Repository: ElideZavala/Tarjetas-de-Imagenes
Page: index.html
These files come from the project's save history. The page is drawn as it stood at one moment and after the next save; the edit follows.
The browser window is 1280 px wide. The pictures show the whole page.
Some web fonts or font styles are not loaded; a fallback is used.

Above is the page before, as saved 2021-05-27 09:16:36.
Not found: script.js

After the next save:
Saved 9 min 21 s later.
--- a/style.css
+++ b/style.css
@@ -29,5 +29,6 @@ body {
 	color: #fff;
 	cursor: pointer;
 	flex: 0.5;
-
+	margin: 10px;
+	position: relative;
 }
* * *
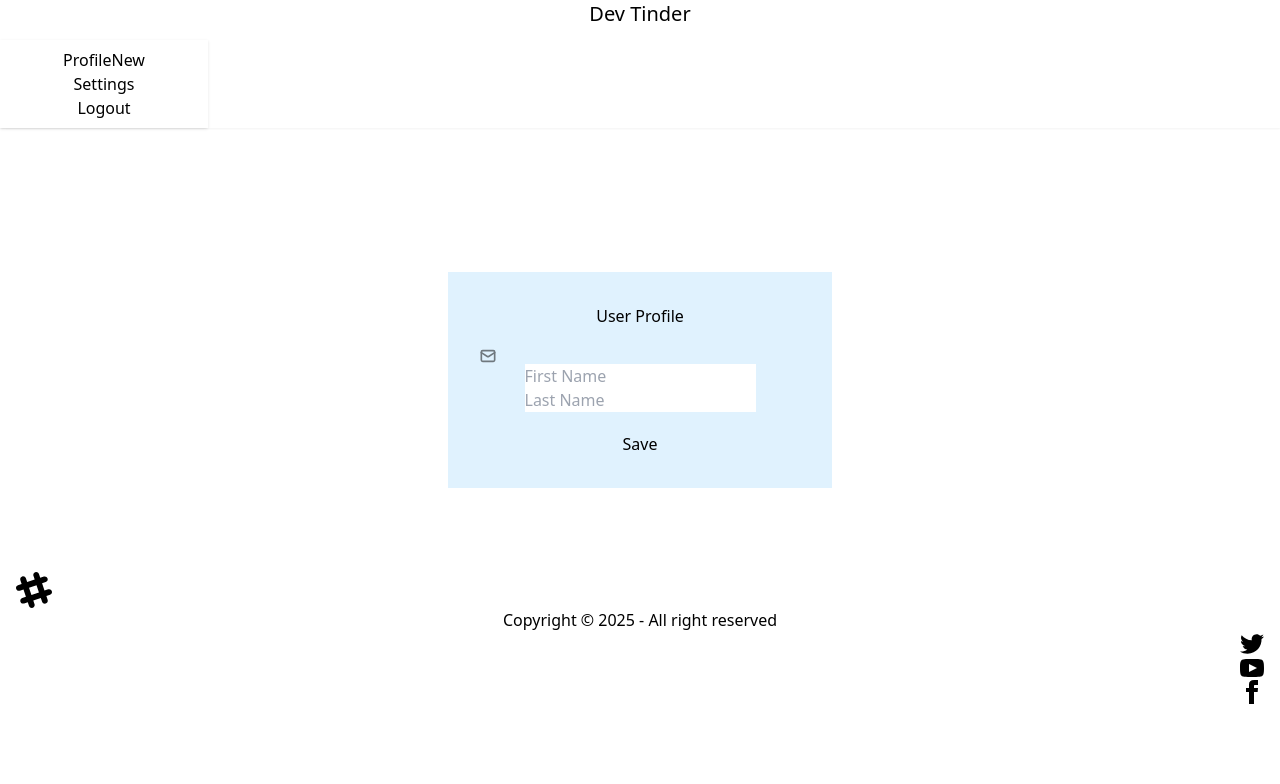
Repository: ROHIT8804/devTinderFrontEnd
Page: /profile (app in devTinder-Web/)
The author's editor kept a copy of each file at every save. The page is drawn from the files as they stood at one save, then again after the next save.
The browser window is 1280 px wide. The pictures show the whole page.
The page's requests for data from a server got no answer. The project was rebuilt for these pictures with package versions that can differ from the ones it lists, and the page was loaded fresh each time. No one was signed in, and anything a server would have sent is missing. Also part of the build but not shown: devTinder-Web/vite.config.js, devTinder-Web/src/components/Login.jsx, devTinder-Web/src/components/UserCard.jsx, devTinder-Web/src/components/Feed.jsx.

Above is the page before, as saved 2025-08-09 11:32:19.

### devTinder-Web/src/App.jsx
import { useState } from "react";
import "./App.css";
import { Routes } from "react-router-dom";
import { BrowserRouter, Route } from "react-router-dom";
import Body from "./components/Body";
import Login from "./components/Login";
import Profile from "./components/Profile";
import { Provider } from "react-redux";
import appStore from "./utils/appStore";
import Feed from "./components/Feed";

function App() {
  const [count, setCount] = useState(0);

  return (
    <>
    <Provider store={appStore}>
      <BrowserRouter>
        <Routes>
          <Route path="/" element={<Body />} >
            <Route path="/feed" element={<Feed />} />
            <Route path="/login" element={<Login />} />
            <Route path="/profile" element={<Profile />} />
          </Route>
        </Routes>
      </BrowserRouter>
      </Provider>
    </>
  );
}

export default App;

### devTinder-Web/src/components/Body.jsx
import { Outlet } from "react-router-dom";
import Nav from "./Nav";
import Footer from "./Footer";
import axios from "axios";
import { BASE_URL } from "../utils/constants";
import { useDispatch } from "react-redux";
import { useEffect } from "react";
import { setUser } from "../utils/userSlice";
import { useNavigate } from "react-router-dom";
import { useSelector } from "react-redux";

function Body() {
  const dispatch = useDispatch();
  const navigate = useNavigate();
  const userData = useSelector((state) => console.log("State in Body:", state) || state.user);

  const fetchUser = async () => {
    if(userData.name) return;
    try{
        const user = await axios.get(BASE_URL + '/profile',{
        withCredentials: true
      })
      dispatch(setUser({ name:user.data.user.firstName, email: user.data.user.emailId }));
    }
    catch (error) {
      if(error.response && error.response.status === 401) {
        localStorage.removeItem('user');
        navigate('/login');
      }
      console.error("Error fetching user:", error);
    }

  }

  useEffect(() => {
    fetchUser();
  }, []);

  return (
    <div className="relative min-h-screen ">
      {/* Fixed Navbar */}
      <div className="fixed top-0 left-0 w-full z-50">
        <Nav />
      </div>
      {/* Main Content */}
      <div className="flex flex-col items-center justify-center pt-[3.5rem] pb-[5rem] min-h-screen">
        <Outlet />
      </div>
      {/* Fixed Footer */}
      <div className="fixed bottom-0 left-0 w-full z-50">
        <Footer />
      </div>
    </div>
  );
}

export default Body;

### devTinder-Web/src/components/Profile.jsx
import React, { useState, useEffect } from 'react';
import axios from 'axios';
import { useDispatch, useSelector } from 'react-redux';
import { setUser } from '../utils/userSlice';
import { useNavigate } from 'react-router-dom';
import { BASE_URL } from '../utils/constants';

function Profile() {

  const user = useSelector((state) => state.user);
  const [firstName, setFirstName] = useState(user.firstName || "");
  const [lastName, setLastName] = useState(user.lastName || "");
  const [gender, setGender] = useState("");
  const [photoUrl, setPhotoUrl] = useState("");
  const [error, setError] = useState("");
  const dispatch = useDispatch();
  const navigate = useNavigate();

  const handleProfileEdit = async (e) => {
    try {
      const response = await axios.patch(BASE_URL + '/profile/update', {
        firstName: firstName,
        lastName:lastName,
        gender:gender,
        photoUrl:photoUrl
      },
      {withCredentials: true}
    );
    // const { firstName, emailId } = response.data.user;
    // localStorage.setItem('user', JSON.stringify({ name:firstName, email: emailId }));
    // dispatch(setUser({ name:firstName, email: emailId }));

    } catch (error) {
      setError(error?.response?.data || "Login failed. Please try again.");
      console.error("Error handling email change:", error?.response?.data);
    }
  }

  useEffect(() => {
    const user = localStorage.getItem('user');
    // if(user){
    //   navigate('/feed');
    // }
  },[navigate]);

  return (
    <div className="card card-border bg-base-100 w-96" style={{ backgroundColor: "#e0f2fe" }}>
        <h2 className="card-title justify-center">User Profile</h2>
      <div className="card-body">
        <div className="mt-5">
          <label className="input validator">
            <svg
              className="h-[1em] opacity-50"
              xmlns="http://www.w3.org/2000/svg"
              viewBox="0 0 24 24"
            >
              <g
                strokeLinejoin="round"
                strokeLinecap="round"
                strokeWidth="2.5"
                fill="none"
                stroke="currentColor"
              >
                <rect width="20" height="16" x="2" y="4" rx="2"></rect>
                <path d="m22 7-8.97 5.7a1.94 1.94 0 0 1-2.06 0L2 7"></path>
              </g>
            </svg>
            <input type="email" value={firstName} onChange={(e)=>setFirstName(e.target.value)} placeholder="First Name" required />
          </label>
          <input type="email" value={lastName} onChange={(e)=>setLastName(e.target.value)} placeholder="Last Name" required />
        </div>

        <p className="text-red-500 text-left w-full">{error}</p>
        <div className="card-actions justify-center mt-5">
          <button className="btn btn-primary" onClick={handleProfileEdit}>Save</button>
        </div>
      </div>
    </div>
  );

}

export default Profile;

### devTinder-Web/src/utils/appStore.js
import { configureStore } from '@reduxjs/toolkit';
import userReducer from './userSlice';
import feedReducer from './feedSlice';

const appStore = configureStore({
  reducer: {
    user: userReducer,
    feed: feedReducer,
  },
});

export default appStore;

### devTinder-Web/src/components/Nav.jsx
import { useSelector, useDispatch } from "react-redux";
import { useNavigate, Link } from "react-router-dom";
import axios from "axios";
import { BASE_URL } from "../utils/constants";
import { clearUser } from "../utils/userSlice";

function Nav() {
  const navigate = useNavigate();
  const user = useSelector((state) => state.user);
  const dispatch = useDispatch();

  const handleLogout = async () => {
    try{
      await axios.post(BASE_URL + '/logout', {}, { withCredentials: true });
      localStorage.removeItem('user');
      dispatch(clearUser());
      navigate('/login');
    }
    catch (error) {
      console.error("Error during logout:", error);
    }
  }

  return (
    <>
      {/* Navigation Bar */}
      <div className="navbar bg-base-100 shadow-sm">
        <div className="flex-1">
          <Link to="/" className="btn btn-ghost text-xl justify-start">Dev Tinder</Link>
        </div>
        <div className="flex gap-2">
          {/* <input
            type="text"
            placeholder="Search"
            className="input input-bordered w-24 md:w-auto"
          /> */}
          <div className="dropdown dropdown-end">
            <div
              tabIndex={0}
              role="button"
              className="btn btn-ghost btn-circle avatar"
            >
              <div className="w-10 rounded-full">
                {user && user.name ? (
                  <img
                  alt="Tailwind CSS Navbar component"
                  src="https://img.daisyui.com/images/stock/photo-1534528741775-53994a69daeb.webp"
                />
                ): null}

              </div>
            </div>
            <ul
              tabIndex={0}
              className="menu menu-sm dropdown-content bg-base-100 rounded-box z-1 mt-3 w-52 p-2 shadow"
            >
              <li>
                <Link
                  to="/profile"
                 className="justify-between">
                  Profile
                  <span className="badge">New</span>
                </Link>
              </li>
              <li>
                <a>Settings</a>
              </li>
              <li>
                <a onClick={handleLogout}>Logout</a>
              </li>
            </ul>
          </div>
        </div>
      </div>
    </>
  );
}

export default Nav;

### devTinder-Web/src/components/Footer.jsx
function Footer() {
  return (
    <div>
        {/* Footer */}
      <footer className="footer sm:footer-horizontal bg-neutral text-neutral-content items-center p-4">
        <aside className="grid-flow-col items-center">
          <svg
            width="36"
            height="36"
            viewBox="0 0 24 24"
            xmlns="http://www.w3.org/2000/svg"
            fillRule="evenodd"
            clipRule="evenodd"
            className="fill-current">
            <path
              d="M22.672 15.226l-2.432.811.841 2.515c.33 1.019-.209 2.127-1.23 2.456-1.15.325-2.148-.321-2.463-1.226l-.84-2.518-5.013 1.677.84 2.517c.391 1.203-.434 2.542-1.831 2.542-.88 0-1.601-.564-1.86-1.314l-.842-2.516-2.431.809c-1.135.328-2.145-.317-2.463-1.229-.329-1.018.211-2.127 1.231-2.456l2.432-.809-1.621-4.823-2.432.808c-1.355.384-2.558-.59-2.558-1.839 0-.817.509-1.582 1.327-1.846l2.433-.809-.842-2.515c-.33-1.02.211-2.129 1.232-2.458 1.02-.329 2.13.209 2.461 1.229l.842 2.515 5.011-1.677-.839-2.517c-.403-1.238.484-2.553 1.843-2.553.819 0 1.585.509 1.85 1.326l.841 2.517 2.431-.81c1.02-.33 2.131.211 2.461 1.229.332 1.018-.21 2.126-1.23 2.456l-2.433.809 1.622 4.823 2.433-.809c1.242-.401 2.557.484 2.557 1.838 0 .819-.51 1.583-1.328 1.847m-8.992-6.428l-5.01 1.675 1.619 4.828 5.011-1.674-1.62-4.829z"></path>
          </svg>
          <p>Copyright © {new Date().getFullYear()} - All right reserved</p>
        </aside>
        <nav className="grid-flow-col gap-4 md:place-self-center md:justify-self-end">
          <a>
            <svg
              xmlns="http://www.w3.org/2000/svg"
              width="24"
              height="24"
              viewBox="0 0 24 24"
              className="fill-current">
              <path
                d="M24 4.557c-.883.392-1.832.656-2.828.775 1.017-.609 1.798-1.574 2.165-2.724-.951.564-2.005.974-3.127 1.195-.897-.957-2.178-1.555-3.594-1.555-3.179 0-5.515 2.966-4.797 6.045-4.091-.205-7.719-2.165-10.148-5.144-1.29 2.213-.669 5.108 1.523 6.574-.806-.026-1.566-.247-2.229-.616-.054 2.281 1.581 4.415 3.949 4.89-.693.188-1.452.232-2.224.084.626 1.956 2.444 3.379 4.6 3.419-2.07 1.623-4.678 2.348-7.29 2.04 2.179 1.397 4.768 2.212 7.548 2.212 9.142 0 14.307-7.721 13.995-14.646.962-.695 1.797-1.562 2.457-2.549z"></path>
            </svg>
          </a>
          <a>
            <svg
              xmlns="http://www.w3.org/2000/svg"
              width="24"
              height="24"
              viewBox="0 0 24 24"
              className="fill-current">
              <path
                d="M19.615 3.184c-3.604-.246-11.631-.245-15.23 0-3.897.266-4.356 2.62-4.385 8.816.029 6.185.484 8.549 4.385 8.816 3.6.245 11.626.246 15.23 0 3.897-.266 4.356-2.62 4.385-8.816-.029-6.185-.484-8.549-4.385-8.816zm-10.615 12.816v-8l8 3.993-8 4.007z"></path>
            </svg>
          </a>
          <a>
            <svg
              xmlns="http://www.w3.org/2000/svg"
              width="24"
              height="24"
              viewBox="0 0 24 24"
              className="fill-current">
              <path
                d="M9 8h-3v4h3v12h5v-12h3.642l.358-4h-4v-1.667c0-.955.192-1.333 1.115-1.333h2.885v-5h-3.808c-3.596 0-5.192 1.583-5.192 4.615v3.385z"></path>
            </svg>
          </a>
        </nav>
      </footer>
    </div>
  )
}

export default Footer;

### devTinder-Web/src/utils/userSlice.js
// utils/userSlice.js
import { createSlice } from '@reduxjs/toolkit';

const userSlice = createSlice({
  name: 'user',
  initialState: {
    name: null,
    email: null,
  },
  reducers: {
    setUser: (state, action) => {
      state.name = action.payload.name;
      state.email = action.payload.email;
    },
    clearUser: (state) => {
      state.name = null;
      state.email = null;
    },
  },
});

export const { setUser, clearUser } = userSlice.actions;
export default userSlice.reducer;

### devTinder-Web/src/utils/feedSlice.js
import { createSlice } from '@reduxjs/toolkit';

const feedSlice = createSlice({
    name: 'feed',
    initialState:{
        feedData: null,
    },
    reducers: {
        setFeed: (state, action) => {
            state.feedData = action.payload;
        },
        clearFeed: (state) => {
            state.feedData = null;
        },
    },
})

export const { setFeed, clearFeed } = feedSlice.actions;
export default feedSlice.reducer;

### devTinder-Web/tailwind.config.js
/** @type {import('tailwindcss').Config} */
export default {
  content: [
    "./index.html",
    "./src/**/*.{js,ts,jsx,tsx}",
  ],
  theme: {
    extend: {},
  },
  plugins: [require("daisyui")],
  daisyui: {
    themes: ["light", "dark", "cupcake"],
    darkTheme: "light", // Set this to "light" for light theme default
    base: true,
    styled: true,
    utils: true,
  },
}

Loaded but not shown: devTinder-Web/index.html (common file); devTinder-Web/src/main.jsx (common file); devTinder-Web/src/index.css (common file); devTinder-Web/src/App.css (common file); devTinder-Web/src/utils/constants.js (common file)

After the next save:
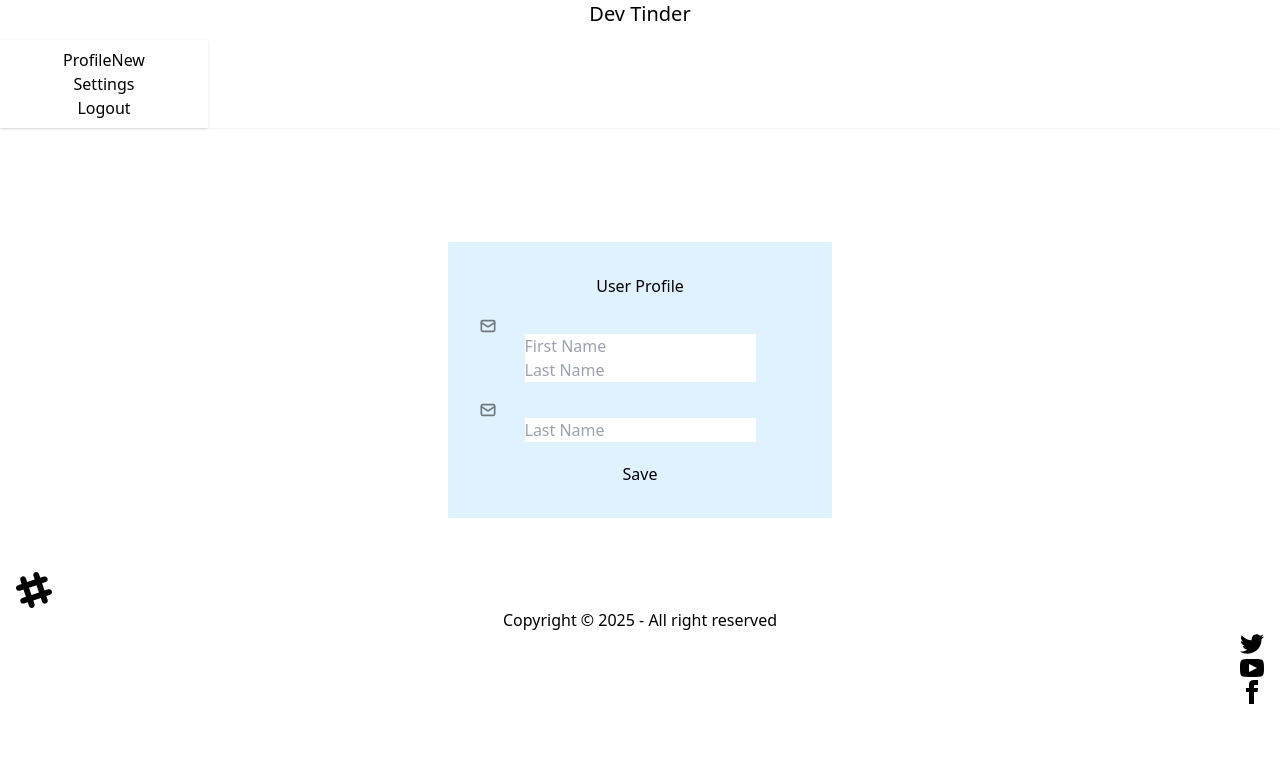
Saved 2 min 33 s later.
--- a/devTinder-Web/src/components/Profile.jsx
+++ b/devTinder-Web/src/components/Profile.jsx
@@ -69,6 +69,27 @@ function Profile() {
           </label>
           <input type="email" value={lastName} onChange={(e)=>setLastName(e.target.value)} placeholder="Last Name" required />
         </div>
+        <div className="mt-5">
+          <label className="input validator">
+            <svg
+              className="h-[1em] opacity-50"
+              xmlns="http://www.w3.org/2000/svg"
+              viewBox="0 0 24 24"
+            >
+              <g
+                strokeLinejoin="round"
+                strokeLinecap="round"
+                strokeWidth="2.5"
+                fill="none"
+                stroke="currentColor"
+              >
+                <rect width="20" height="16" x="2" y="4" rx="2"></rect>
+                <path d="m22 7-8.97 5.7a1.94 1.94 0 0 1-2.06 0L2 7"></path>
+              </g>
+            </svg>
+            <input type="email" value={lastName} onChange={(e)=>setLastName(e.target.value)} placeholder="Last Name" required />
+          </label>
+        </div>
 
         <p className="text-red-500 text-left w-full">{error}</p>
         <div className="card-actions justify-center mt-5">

- **Work instruction**:
In the records above, locate each line with the word "Provider". Copy all such lines.

- **Output for this exercise**:
import { Provider } from "react-redux";
    <Provider store={appStore}>
      </Provider>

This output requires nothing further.